- Need to package spice-protocol [bug #612943] [packages]
- Need to package spice, giving spice-server and spice-client packages [bug #613067] [packages]
- Need to update xorg-x11-drv-qxl package for latest spice version
Other (non-mandatory) spice-related bits useful to have in Fedora:
- Spice guest agent for linux [bug #613654]
- mingw32 versions of the spice packages for cross-compiling windows apps + drivers on Fedora.
A common use for spice is to run windows client, and spice ships with several windows parts:
- A video driver.
- An agent for doing operations inside the guest.
- virtio serial driver for talking to the agent.

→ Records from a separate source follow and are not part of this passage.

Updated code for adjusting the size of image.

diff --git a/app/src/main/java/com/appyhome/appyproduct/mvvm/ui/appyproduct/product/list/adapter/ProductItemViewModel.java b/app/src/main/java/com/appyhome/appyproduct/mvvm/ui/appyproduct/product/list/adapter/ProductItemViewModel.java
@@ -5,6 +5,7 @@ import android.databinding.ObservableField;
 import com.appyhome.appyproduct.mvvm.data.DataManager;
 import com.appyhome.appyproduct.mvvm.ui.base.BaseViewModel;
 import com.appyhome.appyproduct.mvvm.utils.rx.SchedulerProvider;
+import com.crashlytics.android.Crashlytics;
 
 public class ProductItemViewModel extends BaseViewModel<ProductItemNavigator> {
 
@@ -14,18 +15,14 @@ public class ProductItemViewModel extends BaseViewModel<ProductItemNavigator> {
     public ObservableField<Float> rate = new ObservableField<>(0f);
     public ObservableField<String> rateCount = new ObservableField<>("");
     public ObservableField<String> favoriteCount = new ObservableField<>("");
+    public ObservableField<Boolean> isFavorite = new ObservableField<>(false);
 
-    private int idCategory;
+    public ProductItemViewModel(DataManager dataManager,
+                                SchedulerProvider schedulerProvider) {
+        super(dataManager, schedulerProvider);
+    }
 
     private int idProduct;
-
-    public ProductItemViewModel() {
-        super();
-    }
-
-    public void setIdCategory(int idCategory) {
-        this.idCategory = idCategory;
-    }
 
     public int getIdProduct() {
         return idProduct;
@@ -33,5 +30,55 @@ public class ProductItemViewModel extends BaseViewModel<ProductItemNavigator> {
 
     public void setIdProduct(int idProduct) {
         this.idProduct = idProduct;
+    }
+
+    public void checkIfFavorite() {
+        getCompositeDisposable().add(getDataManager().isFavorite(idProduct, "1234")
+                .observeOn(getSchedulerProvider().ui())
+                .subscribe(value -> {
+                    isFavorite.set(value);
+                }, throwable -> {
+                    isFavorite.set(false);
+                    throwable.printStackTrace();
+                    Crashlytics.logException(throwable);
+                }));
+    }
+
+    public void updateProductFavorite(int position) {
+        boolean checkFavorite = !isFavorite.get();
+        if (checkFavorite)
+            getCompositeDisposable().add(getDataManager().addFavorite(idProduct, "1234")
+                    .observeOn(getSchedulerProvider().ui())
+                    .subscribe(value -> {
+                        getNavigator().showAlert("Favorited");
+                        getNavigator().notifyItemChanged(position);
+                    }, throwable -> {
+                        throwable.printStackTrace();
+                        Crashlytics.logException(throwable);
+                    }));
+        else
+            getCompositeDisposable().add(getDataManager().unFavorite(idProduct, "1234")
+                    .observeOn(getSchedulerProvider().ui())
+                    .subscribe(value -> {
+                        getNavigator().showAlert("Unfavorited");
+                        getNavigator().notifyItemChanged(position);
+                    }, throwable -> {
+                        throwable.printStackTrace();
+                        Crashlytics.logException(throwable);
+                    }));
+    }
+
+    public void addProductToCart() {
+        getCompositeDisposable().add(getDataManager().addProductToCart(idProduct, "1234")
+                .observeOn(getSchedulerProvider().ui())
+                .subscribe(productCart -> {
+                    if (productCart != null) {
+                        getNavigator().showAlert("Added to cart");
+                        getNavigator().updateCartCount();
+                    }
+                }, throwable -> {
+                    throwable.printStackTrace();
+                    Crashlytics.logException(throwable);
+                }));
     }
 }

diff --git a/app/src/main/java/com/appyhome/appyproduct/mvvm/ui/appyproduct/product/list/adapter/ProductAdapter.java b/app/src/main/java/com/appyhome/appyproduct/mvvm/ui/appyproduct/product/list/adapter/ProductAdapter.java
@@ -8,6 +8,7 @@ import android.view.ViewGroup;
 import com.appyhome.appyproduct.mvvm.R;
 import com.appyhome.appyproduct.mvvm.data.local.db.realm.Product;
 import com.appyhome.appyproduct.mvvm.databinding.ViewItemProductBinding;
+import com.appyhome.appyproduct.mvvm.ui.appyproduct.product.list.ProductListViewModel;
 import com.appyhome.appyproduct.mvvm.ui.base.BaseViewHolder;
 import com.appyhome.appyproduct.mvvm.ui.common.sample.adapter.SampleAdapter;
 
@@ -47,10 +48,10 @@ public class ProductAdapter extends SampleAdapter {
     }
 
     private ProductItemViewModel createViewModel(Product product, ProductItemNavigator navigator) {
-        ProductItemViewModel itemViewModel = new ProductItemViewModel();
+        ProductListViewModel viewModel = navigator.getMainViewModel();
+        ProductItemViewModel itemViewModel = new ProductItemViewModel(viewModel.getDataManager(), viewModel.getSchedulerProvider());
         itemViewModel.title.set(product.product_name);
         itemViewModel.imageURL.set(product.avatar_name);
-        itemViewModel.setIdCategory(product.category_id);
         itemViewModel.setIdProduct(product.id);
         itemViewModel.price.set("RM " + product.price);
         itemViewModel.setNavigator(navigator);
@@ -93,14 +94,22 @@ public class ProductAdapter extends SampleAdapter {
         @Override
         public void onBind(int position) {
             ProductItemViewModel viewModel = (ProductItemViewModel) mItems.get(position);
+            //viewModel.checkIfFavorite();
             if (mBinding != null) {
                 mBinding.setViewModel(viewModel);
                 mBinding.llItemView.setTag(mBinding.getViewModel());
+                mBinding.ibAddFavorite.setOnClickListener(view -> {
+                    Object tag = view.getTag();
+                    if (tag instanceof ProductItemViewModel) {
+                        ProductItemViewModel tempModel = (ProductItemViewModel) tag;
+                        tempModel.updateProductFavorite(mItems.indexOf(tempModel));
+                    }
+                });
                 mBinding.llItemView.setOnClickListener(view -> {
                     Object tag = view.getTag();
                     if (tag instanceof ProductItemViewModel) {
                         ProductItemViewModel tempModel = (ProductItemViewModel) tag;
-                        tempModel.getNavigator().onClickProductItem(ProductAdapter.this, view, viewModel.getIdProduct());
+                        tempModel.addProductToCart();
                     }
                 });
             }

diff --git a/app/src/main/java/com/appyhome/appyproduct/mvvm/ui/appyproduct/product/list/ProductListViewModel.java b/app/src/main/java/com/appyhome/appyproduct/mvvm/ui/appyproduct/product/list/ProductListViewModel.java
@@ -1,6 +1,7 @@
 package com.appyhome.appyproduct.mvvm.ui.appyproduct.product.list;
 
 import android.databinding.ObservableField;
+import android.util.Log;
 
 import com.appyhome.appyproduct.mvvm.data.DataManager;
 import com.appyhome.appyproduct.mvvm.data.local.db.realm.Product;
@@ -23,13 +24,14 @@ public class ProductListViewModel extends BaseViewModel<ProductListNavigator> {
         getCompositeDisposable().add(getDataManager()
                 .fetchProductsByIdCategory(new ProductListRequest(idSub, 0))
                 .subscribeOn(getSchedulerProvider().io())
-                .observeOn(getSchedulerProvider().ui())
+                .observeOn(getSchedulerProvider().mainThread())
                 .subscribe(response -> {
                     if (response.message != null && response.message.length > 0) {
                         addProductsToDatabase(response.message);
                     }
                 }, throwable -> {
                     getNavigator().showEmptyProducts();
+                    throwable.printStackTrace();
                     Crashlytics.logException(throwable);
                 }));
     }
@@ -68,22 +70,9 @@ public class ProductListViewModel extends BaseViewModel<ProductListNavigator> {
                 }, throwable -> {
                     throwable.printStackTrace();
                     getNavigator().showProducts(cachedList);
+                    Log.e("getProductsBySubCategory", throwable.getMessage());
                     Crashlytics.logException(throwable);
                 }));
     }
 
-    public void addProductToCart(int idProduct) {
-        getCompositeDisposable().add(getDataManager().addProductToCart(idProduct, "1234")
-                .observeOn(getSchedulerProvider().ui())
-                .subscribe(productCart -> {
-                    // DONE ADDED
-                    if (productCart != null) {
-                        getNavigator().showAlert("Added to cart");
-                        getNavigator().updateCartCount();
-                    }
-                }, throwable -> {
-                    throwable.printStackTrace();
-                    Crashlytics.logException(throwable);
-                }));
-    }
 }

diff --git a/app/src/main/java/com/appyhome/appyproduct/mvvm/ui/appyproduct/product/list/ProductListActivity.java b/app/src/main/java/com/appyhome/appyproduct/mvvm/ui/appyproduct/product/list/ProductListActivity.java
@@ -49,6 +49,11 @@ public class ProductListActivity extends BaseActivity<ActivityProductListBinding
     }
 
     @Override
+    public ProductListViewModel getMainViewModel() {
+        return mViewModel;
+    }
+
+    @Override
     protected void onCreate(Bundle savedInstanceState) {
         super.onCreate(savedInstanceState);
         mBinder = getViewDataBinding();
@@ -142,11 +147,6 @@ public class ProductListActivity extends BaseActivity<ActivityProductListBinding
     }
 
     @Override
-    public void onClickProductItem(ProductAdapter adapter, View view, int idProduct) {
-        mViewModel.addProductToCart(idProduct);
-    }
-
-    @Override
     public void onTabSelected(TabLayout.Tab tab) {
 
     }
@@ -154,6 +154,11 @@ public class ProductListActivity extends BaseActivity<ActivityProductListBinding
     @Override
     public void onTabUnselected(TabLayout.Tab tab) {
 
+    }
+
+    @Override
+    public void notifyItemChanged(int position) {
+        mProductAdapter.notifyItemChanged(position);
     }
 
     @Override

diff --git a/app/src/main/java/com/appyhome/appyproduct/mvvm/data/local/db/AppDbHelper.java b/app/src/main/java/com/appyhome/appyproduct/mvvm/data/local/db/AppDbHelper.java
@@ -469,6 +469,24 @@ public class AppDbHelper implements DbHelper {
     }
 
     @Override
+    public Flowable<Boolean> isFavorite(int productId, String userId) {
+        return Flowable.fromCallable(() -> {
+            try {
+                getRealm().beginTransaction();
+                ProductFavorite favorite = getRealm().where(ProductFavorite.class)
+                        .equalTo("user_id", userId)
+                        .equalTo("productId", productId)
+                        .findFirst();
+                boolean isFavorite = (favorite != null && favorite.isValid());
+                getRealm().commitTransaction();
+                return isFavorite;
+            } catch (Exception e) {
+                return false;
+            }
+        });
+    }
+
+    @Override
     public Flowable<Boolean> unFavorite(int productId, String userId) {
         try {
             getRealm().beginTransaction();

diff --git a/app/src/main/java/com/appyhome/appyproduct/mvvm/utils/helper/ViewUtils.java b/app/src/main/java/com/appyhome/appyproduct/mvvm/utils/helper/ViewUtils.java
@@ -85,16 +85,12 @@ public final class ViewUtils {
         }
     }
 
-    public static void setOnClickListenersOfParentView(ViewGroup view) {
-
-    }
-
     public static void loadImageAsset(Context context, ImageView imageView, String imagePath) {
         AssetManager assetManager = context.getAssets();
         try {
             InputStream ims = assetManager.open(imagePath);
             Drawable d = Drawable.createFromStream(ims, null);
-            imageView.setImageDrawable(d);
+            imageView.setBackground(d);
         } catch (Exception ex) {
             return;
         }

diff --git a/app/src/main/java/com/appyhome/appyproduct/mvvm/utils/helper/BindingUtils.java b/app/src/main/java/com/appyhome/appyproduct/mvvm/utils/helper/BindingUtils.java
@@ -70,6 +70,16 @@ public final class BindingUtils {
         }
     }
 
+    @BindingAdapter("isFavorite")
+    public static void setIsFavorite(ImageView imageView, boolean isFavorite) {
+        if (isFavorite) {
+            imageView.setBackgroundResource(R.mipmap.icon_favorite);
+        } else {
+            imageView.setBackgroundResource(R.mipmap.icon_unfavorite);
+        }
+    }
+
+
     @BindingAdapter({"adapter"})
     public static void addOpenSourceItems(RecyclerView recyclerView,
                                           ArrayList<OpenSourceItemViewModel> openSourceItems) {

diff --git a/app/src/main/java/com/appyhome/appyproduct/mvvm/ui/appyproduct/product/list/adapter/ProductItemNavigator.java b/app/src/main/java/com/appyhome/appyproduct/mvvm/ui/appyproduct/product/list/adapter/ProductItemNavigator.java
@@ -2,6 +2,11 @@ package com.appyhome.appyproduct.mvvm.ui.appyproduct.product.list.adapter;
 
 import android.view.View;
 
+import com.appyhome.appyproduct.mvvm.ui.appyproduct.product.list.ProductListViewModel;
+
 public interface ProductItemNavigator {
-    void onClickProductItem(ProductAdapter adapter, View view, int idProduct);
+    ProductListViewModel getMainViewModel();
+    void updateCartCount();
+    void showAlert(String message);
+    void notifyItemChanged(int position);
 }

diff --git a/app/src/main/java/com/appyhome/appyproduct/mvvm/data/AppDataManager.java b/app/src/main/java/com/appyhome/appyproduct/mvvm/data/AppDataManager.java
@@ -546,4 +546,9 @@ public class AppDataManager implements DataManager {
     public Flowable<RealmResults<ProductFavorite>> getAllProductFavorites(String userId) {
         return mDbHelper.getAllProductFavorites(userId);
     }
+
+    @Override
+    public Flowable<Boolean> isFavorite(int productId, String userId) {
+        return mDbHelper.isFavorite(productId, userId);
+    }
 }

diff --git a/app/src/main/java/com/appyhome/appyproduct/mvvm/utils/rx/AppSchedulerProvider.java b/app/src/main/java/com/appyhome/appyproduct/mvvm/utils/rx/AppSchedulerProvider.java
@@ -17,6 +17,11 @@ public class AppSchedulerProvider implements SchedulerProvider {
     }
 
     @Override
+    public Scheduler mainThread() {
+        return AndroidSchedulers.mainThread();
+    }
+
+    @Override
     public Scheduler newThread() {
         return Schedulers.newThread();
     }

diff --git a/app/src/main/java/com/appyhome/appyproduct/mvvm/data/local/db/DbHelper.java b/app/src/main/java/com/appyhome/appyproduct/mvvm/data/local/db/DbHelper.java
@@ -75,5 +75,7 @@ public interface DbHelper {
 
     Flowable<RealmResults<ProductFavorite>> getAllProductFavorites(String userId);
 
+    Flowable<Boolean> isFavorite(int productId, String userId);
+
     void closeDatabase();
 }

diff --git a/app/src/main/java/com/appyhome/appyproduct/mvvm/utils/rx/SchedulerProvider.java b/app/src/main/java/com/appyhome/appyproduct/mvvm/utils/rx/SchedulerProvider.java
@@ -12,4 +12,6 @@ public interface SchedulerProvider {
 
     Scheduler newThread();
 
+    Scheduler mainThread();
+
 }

It might be interesting to package these in fedora somehow so that its easy to deploy them. Note that the fedora package guidelines don't allow shipping pre-compiled blobs. Which implies we must build the windows binaries in mock/koji. Which implies we must be able to cross-build all bits using the mingw compiler.
How To Test
The server part of Spice requires a x86-64 machine, and ideally should have hardware virtualization support (kvm) although this is not strictly required.
The client currently works on x86-64 and x86, but we're working on porting it to more architectures.
To test spice, install a qemu with spice support and spice-server on the server machine, then start qemu with options something like this:
qemu <disk-image> -usbdevice tablet -soundhw ac97 -vga qxl -spice port=5930,disable-ticketing -enable-kvm
or with passwords:
qemu <disk-image> -usbdevice tablet -soundhw ac97 -vga qxl -spice port=5930,password=<secret> -enable-kvm
On the client, install the spice-client package and start it like:
spicec -h localhost -p 1234 -w <secret>
This should let you access the machine. You should now install the qxl driver and optionally the agent (only available for windows) in the guest. If you do not do this you're running in vga mode which is quite slow and inefficient.
The initial version of spice is not integrated with the virtualization management in Fedora (libvirt). We're working on this, but its not expected to happen in F14.
Drop the qemu patch, stay with current qemu frontends
Note that most of the official documentation is generally badly out of date.
- Fedora 14 introduces the Spice framework for desktop virtualization.